“We’ve created a unique family,” Gloria Bennett said referring to the group of youngsters, who learn how to do everything from singing, to dancing, to acting and various elements of production.
The company does eight to nine shows each year, and charges $20 a ticket. Reynolds said that she has noticed that the concept has brought more members of the community into the theater. If you’ve only driven by the theater, or wondered what it is all about, you should go to a production once shows are allowed to start again.
“I look out at the audience now and there are more people from South Pasadena coming to see their kids,” Reynolds said. “We were surprised how much South Pasadena cared.”
The theater sits on some pretty prime real estate — right across the street from the post office on 1000 Fremont Ave.
“We definitely have had interest from buyers,” Reynolds said. “It is a beautiful building in the center of the city. It would be hard to think of selling since the theater is our home away from home.”
The Reynolds’ real home is also in South Pasadena.
A change in guild pay scale regulations was a factor why the theater went from professional shows to readings and amateur adult and children’s’ productions. The theater has a history of presenting new works. The author Ray Bradbury produced the plays he wrote at the Fremont, and would do an opening night speech, that might last a half hour.
“The audience was spellbound by him, not expecting such a treat,” Reynolds said. “He was such a friend of our theater, and we miss him dearly.”
Another playbill on the wall advertises Reynolds herself starring in “A Woman of Independent Means,” which was the longest-
running show at the theater; she also took it on the road for years. Some of her other fondest memories include when her son Jed performed on the Fremont stage as baseball legend Jackie Robinson in play called “National Pastime,” and when she and her husband did a two-person show together called “And Where She Stops Nobody Knows.”
So, I asked, what was the most popular show ever at the Fremont?
“That’s like asking us who is your favorite baby,” she answered. “We and most of the audience loved them all.”
And, she added the team of Reynolds and Reynolds — who were friends for a long time before marrying — are not resting on their laurels. She hopes to do another play with her husband. They’ve only done one which she described as “heaven.”

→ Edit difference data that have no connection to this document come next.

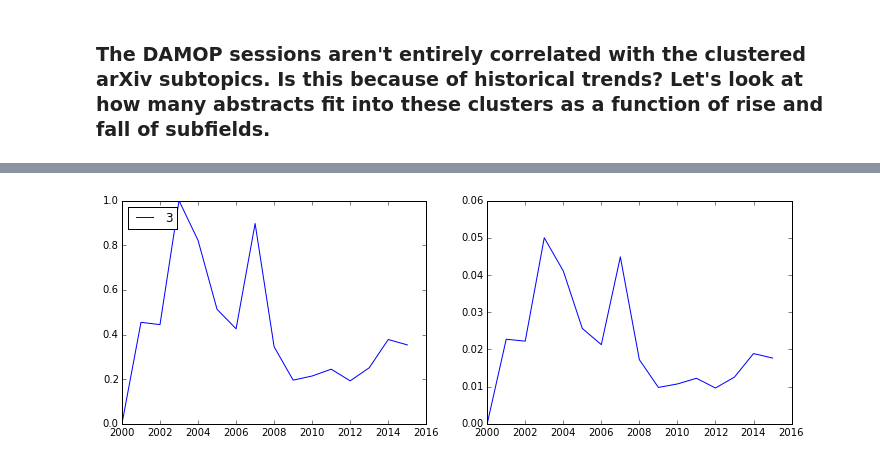
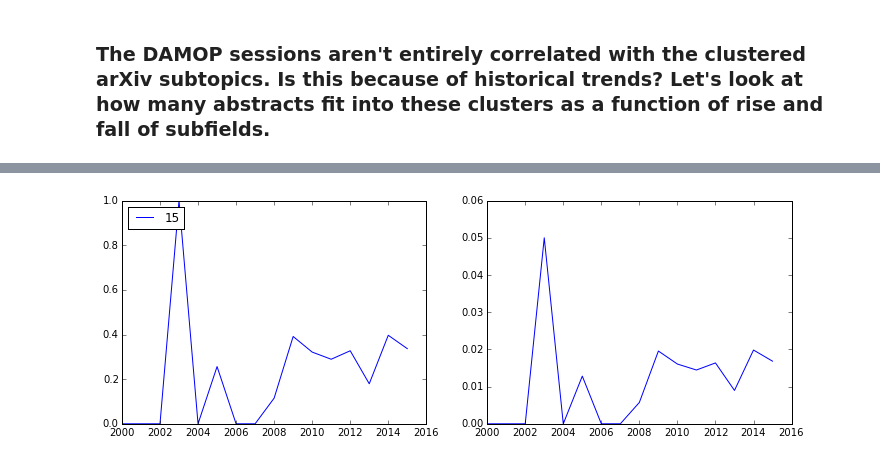
Before and after one commit to michellemiller/whooxive, a Jupyter notebook: analysis/clustering/cluster-AMO-trends.ipynb, the cells around one changed output, grey strips where cells are left out. Cells and saved outputs as stored; diff of their text form; code cells hidden in the pictures.

```diff
--- a/analysis/clustering/cluster-AMO-trends.ipynb
+++ b/analysis/clustering/cluster-AMO-trends.ipynb
@@ -140,5 +140,5 @@ for cluster in favorite_clusters:
 # %%
-favorite_clusters = [3, 7, 8, 9, 18]
+favorite_clusters = [9, 14, 16]
 plt.figure(figsize=(12,4))
 plt.subplot(1,2,1)
 for cluster in favorite_clusters:
@@ -157,17 +157,17 @@ for cluster in favorite_clusters:
 # %%
-favorite_clusters = [3]
+favorite_clusters = [15]
 plt.figure(figsize=(12,4))
 plt.subplot(1,2,1)
 for cluster in favorite_clusters:
     plt.plot(data_normalized[cluster].keys(),
              [x/max(data_normalized[cluster].values()) for x in data_normalized[cluster].values()],
              label=cluster)
 plt.legend(loc=2)
 plt.subplot(1,2,2)
 for cluster in favorite_clusters:
     plt.plot(data_normalized[cluster].keys(),
              data_normalized[cluster].values(),
              label=cluster)
 # plt.legend(loc=2)
 # %% [output]
-[figure, old version]
+[figure, new version]
```
Also changed, not shown: parts of 4 cells of this notebook, 9 other files.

“We never started this theater to get rich,” she said.
“We are too busy in our lives to reminisce,” Reynolds added. “We prefer to think of the present and the future.”

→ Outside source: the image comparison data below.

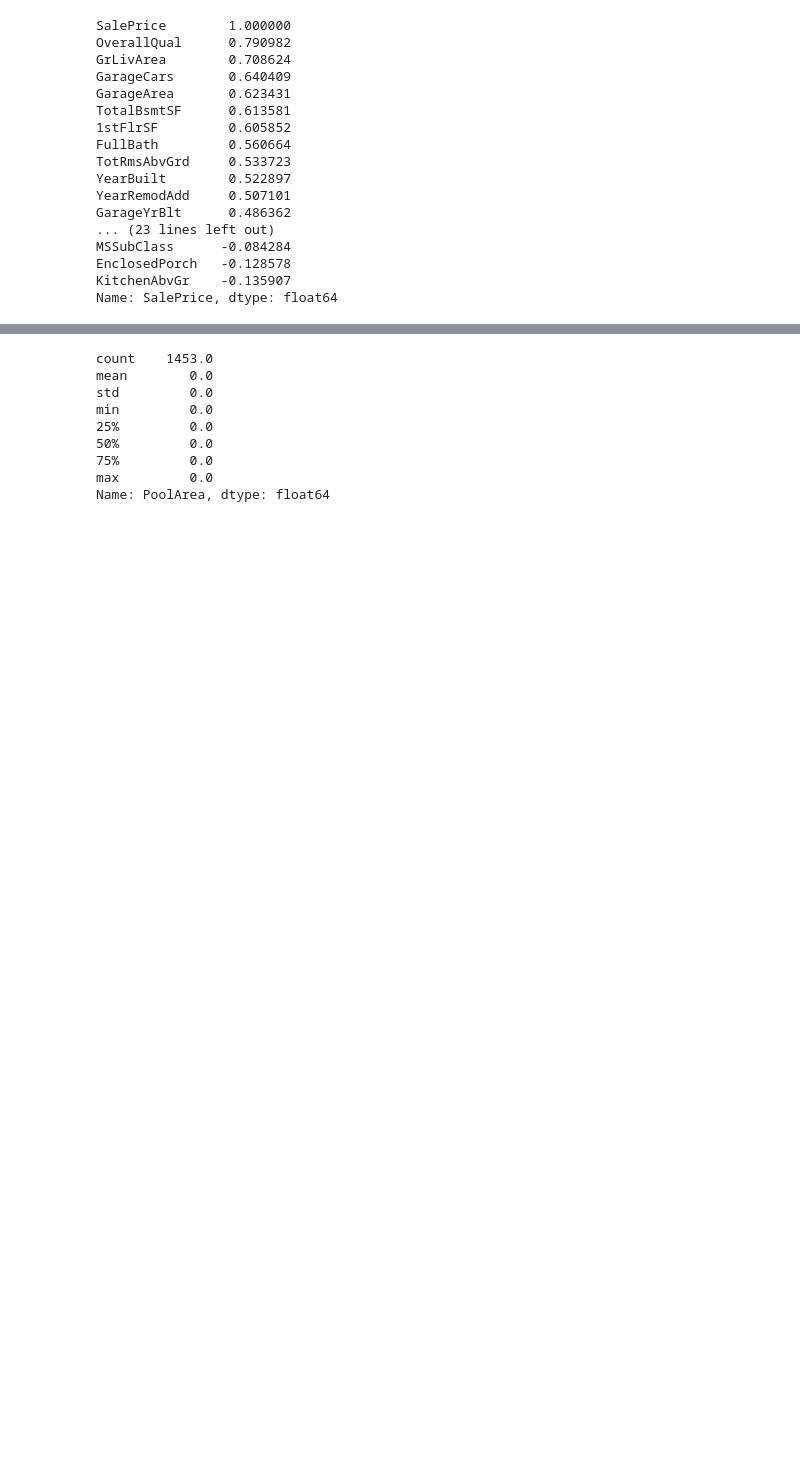
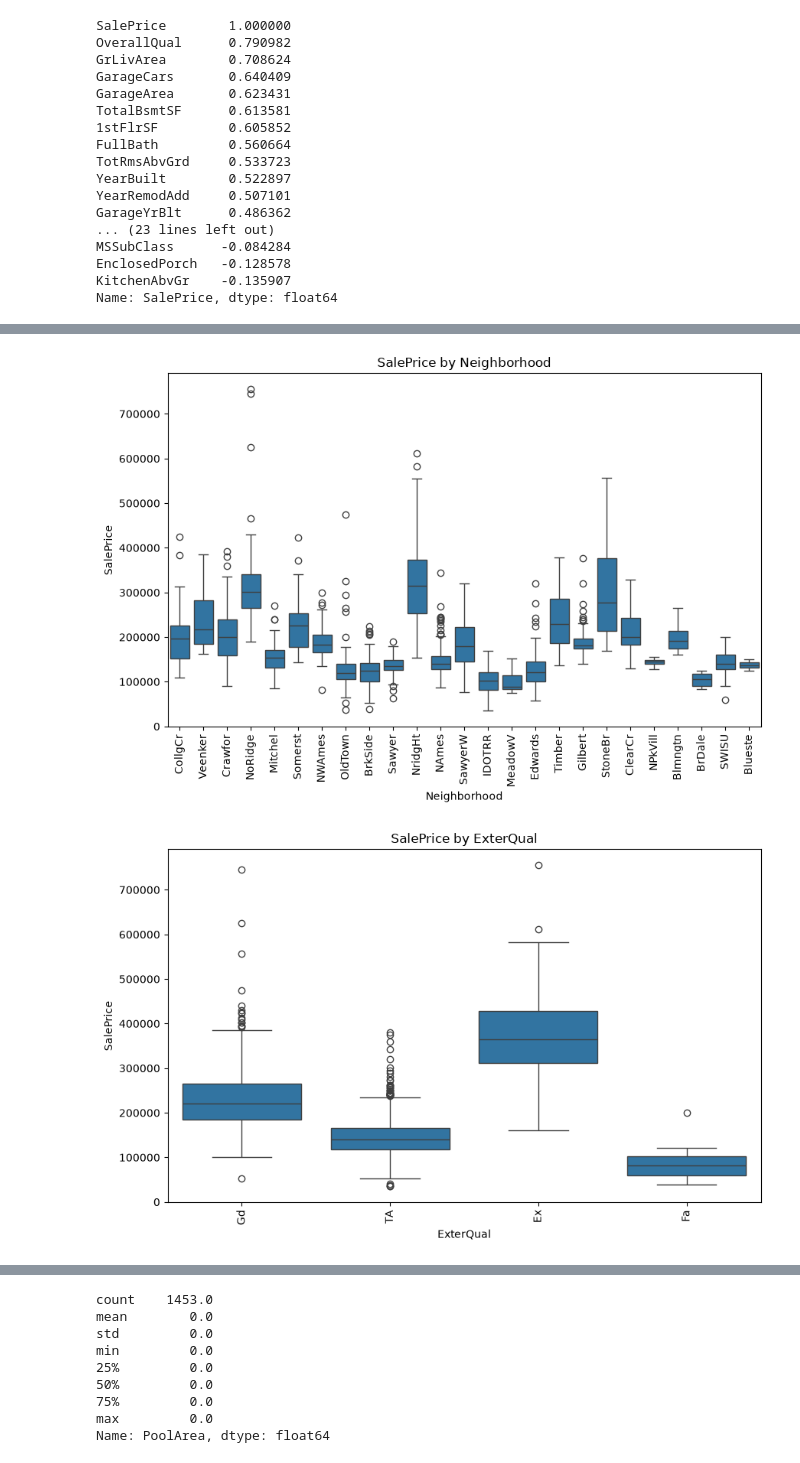
Before and after one commit to dimkon02/House-Prices-ML-project, a Jupyter notebook: notebooks/01_exploartion.ipynb, the cells around one changed output, grey strips where cells are left out. Cells and saved outputs as stored; diff of their text form; code cells hidden in the pictures; blank space fills up the shorter version.

```diff
--- a/notebooks/01_exploartion.ipynb
+++ b/notebooks/01_exploartion.ipynb
@@ -169,0 +192,27 @@ dtype: int64
+# %%
+results = []
+# empty list that will collect one entry (dictionary) per categorical column
+
+cat_cols = df.select_dtypes(include='str').columns
+for col in cat_cols:
+    means = df.groupby(col)['SalePrice'].mean()
+    # splits the dataframe into groups by category, then averages SalePrice within each group
+    # (same as before)
+
+    spread = means.max() - means.min()
+    # gap between the highest-average-price category and lowest-average-price category
+
+    n_categories = df[col].nunique()
+    # counts how many unique categories exist in this column
+    # (e.g. Neighborhood might have ~25, a column with only 2 possible values would show 2)
+
+    results.append({'column': col, 'spread': spread, 'n_categories': n_categories})
+    # adds one row of info for this column — its name, its spread, and its category count —
+    # to the results list, as a dictionary
+
+summary = pd.DataFrame(results).sort_values('spread', ascending=False)
+# converts the list of dictionaries into a proper table (one row per column)
+# sorts that table by spread, largest gap first, so the most price-relevant
+# categorical columns appear at the top
+
+summary
@@ -169,0 +323,10 @@ dtype: int64
+# %%
+for col in ['Neighborhood', 'ExterQual', 'KitchenQual', 'FireplaceQu']:
+    plt.figure(figsize=(10, 6))
+    sns.boxplot(x=col, y='SalePrice', data=df)
+    plt.xticks(rotation=90)
+    plt.title(f'SalePrice by {col}')
+    plt.show()
+# %% [output]
+[figure, added]
+[figure, added]
```
Also changed, not shown: parts of 14 cells of this notebook, 2 other files.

Information about the Fremont Theatre, its history and activities can be found on its website at FremontCentreTheater.com. Tickets for the auction and donations for Young Stars Theatre are at YST321.givesmart.com.